Patent ductus arteriosus (PDA) is an opening between two major blood vessels connecting to the heart. This opening usually closes shortly after birth, but in some cases, the opening may persist. Nonintervention treatment is widely used to treat PDA in infants; however, recent studies also indicate that oral ibuprofen treatment for PDA may be equally effective.
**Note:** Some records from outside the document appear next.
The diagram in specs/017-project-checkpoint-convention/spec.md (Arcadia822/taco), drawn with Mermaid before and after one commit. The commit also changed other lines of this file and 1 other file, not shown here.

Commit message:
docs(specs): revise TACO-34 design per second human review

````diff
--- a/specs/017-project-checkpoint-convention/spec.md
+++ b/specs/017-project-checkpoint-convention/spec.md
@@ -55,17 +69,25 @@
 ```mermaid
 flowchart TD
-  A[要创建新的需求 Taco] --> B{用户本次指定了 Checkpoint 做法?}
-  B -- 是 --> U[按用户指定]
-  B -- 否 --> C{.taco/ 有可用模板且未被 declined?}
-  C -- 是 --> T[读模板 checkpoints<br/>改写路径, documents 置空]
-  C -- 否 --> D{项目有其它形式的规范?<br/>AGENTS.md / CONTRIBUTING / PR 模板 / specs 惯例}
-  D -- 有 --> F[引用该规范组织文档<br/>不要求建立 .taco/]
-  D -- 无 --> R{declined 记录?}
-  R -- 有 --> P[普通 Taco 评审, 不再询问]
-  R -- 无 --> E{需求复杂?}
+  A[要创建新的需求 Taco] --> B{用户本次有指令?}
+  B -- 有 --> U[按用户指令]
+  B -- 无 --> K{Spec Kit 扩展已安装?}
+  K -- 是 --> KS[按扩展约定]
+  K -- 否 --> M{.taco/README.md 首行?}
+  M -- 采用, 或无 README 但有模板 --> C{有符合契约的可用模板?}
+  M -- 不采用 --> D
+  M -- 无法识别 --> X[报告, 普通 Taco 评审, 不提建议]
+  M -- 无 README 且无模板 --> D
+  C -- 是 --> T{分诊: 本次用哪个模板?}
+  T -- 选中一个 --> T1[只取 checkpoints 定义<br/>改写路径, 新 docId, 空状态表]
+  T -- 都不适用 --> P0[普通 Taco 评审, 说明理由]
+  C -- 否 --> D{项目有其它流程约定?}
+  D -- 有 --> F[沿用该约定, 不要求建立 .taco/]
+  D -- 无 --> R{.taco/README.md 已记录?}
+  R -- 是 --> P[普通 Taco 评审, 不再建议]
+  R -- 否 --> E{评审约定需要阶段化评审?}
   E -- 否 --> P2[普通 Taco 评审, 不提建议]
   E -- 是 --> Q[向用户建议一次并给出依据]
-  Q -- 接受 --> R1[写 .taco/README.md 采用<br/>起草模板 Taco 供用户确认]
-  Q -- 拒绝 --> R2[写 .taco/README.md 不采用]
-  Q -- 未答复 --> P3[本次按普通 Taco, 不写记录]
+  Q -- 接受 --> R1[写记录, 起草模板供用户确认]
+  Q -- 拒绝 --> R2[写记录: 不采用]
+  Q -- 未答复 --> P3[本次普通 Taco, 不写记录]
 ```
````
This study aims to compare the effectiveness of nonintervention and oral Ibuprofen for treatments of PDA in preterm infants.

This is a double-blind, randomized, placebo-controlled, noninferiority clinical trial that included a total of 146 infants with hemodynamically significant PDA. The infants were randomly assigned in a 1:1 ratio to receive either ibuprofen (n=70) or nonintervention (n=72). The primary outcome of the study was BPD or death.
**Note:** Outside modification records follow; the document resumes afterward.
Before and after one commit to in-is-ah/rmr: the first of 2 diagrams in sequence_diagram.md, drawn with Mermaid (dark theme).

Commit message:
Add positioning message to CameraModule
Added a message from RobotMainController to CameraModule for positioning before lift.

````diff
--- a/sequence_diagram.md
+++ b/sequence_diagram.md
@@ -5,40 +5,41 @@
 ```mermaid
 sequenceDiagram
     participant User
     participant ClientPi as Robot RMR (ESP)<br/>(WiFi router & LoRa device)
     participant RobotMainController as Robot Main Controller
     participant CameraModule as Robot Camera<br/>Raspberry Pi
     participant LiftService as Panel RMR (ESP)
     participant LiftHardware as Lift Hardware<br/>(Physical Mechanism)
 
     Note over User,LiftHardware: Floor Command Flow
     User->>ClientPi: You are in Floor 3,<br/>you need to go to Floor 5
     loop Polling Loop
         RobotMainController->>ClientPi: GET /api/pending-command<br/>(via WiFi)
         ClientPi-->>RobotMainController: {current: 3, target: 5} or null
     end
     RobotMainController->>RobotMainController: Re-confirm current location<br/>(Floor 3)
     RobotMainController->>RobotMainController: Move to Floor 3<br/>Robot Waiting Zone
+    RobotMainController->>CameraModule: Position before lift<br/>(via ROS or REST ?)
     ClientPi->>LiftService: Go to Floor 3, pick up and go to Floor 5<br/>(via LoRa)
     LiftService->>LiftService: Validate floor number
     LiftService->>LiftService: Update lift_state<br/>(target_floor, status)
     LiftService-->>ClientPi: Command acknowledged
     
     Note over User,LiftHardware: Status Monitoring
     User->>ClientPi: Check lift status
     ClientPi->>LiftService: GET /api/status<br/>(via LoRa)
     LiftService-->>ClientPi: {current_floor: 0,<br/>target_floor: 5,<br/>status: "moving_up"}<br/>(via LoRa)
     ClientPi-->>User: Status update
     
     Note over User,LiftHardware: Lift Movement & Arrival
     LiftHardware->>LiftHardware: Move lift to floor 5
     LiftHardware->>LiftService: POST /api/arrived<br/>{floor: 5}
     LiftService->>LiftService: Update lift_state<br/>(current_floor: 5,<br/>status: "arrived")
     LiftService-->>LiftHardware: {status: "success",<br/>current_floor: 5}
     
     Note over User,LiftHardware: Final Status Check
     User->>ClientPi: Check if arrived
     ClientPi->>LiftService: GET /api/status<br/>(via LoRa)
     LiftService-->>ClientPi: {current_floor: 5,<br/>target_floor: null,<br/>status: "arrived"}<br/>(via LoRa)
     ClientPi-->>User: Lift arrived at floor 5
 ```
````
After one week of randomization, the PDA closure rate was significantly higher in the oral ibuprofen group (11[34%]) than in the nonintervention group (2[7%]). The ductal closure rates before discharge were not statistically different between the two groups.
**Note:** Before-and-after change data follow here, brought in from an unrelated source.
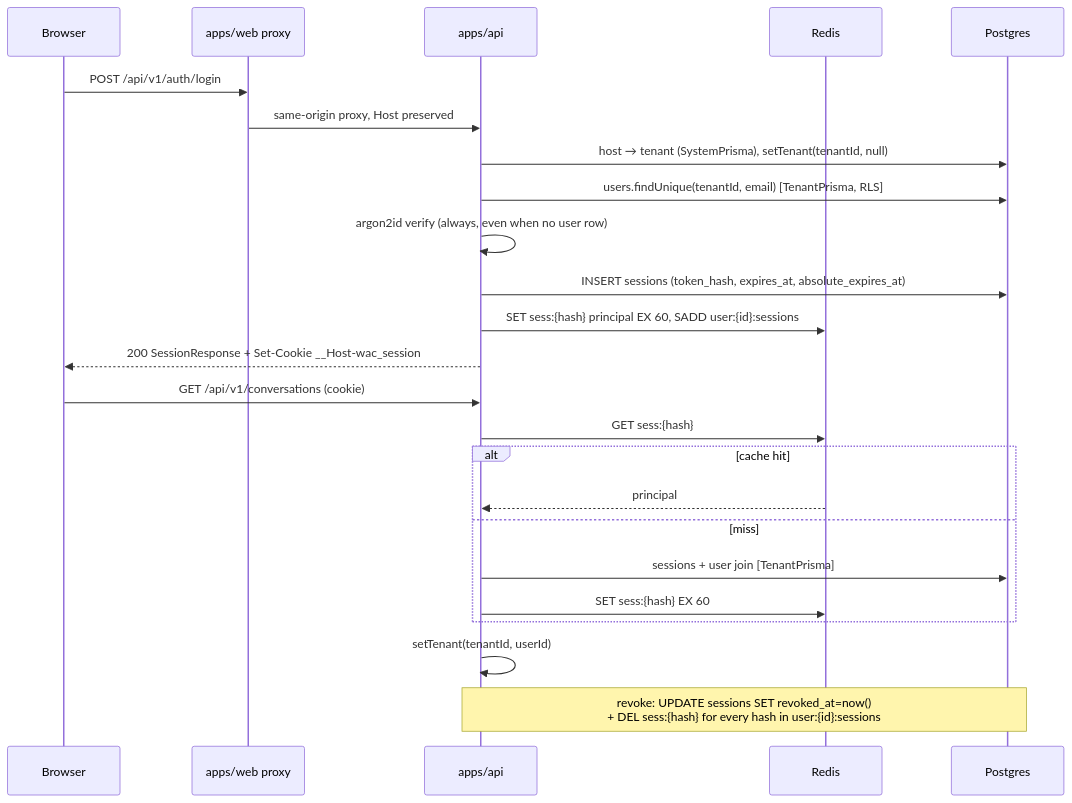
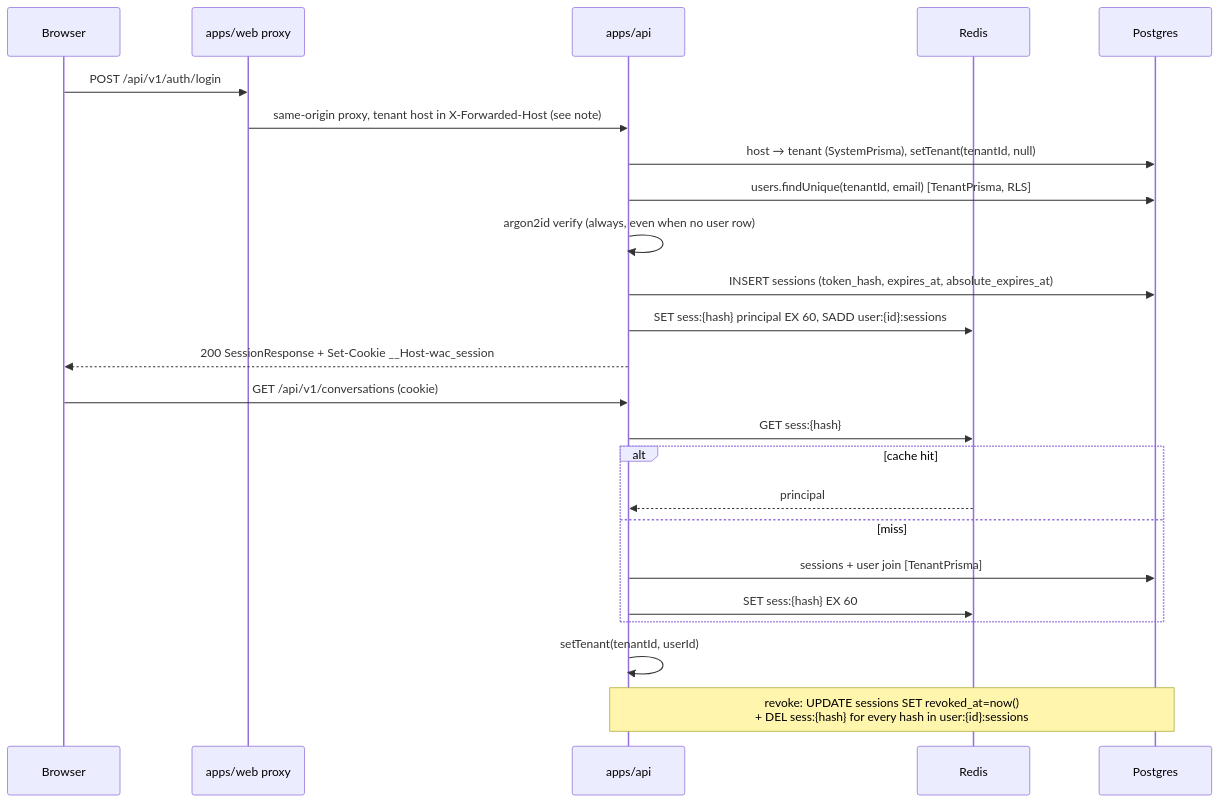
Before and after one commit to tarekmodev/whatsappcrm: the diagram in docs/architecture/0005-auth-session-and-invite-contract.md, drawn with Mermaid. The commit also changed other lines of this file and 7 other files, not shown here.

````diff
--- a/docs/architecture/0005-auth-session-and-invite-contract.md
+++ b/docs/architecture/0005-auth-session-and-invite-contract.md
@@ -131,29 +131,29 @@
 ```mermaid
 sequenceDiagram
   participant B as Browser
   participant W as apps/web proxy
   participant A as apps/api
   participant R as Redis
   participant P as Postgres
 
   B->>W: POST /api/v1/auth/login
-  W->>A: same-origin proxy, Host preserved
+  W->>A: same-origin proxy, tenant host in X-Forwarded-Host (see note)
   A->>P: host → tenant (SystemPrisma), setTenant(tenantId, null)
   A->>P: users.findUnique(tenantId, email)   [TenantPrisma, RLS]
   A->>A: argon2id verify (always, even when no user row)
   A->>P: INSERT sessions (token_hash, expires_at, absolute_expires_at)
   A->>R: SET sess:{hash} principal EX 60, SADD user:{id}:sessions
   A-->>B: 200 SessionResponse + Set-Cookie __Host-wac_session
 
   B->>A: GET /api/v1/conversations (cookie)
   A->>R: GET sess:{hash}
   alt cache hit
     R-->>A: principal
   else miss
     A->>P: sessions + user join [TenantPrisma]
     A->>R: SET sess:{hash} EX 60
   end
   A->>A: setTenant(tenantId, userId)
 
   Note over A,P: revoke: UPDATE sessions SET revoked_at=now()<br/>+ DEL sess:{hash} for every hash in user:{id}:sessions
 ```
````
The findings suggested that nonintervention demonstrated noninferiority compared with ibuprofen treatment in the closing of hemodynamically significant PDA. The outcomes were also similar for the reduction of BPD or death or outcomes related to morbidities and ductal closure rates.